The United States Securities and Exchange Commission charged Binance Holdings Ltd. and its founding chief executive, Changpeng Zhao, with breaching securities laws. The SEC has also named a Binance affiliate, BAM Trading Services Inc., in the lawsuit. It was of major assistance to the company’s operation of the U.S. version of its cryptocurrency exchange. Binance, BAM, and Zhao are facing a total of 13 charges.
“Through thirteen charges, we allege that Zhao and Binance entities engaged in an extensive web of deception, conflicts of interest, lack of disclosure, and calculated evasion of the law,” said SEC Chair Gary Gensler.
Why is SEC suing Binance?
Binance is the largest cryptocurrency trading platform in the world. Since July 2017, the company’s worldwide and US cryptocurrency exchanges have produced at least $11.6 billion in revenue, according to the SEC. A portion of that revenue comes from transaction fees paid by users in the United States.
Companies that provide certain types of securities-related financial services are required by the SEC to register their activity. According to the lawsuit filed yesterday, Binance and BAM both failed to register with the agency as exchange operators and broker-dealers. Furthermore, the SEC alleges that the companies operated an unregistered clearing house, a service that aids in the processing of securities transactions.
The second section of the agency’s lawsuit focuses on the financial goods which Binance offers via its platform. The SEC has charged the crypto exchange with offering and selling its two internally produced cryptocurrencies, BNB and BUSD, without a license. Binance is also accused of failing to register two crypto-lending products.
BAM, the affiliate company implicated in the case, provided a staking-as-a-service program to customers of Binance’s cryptocurrency exchange in the United States. Staking is a scheme that allows users to earn financial benefits for holding a cryptocurrency for a set period of time. The initiative violated SEC registration standards, according to the lawsuit.
Binance US, the company’s US exchange, debuted four years ago. At the time, the business indicated that the exchange would function independently of the international version of the platform. Furthermore, Binance stated that US customers would not be able to access the international version.

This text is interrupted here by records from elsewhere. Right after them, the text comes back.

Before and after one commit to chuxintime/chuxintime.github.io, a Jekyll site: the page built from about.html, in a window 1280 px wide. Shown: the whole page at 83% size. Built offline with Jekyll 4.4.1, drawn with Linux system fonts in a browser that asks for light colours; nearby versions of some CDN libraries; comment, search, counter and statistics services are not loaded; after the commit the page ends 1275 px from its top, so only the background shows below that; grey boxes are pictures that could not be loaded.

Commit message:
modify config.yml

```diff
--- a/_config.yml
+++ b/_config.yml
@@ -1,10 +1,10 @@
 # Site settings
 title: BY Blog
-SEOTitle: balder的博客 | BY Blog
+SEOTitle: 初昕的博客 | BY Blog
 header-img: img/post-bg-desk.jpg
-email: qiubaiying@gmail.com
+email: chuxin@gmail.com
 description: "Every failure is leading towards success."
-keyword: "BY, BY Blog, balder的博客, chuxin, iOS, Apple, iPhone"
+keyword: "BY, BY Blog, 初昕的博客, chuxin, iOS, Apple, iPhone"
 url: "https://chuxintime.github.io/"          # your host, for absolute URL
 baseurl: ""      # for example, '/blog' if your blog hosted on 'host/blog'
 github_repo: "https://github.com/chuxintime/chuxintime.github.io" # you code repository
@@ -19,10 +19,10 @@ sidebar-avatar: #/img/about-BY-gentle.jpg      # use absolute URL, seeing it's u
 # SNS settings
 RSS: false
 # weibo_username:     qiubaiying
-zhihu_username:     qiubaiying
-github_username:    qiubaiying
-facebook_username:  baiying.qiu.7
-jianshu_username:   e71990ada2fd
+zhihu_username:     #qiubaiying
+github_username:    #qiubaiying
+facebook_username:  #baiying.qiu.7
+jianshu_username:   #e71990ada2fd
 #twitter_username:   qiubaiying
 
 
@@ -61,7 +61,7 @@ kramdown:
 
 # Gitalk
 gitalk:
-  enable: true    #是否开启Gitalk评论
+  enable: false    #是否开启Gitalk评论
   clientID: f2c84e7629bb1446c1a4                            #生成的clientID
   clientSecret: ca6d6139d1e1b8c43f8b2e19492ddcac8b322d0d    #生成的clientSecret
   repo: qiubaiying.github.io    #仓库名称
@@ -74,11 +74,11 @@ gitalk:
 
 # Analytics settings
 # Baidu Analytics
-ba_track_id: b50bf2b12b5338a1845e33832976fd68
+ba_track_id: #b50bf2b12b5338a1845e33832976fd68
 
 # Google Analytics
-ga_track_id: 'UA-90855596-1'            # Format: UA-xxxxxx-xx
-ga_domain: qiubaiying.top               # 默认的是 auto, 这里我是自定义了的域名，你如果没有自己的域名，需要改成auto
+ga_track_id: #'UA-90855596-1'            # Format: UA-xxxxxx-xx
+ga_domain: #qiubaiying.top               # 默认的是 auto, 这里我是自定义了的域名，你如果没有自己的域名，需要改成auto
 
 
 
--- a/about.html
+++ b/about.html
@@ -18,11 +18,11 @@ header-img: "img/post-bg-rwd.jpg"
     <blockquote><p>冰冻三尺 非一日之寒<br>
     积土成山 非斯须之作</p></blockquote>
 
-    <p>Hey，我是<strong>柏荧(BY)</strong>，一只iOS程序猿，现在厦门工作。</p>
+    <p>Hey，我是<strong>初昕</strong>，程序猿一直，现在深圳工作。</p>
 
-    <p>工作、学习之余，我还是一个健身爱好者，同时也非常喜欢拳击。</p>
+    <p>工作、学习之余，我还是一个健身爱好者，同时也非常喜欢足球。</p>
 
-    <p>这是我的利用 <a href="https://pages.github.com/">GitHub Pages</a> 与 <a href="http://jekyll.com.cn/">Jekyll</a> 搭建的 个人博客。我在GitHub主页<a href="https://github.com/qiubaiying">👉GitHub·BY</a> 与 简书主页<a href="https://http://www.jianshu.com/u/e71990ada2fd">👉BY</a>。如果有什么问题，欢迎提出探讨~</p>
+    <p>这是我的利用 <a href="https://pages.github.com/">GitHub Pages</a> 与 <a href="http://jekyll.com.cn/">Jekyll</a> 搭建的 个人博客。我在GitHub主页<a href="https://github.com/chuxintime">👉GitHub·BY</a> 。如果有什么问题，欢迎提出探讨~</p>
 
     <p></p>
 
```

The SEC claims that the business nonetheless permitted some US clients to view the overseas version. Binance is said to have “subverted their own controls” in order to do so. “While Zhao and Binance publicly claimed that Binance.US was created as a separate, independent trading platform for U.S. investors, Zhao and Binance secretly controlled the Binance.US platform’s operations behind the scenes,” according to the SEC.
The agency has also charged Binance and Zhao with deceiving US customers and investors. According to the SEC, Zhao’s company, Sigma Chain, engaged in large-scale wash trading on Binance. US. Market manipulation takes the form of wash trading.
According to the SEC, Sigma Chain was also involved in a plot to “commingle or divert customer assets.” Merit Peak Limited, another company owned by Zhao, is said to have also taken part. The SEC estimates that the affected customer assets are worth billions of dollars.
“We allege that Zhao and the Binance entities not only knew the rules of the road, but they also consciously chose to evade them and put their customers and investors at risk – all in an effort to maximize their own profits,” said Gurbir Grewal, director of the SEC’s enforcement division.
The SEC lawsuit complements charges made by the Commodity Futures Trading Commission (CFTC) in March of this year that Binance and its founder, Changpeng Zhao, intentionally provided unregistered crypto derivatives products in the United States in violation of federal law. Many of the charges in the SEC’s case are similar to those in the CFTC’s complaint.
Get the best of Africa’s daily tech to your inbox – first thing every morning.
Join the community now!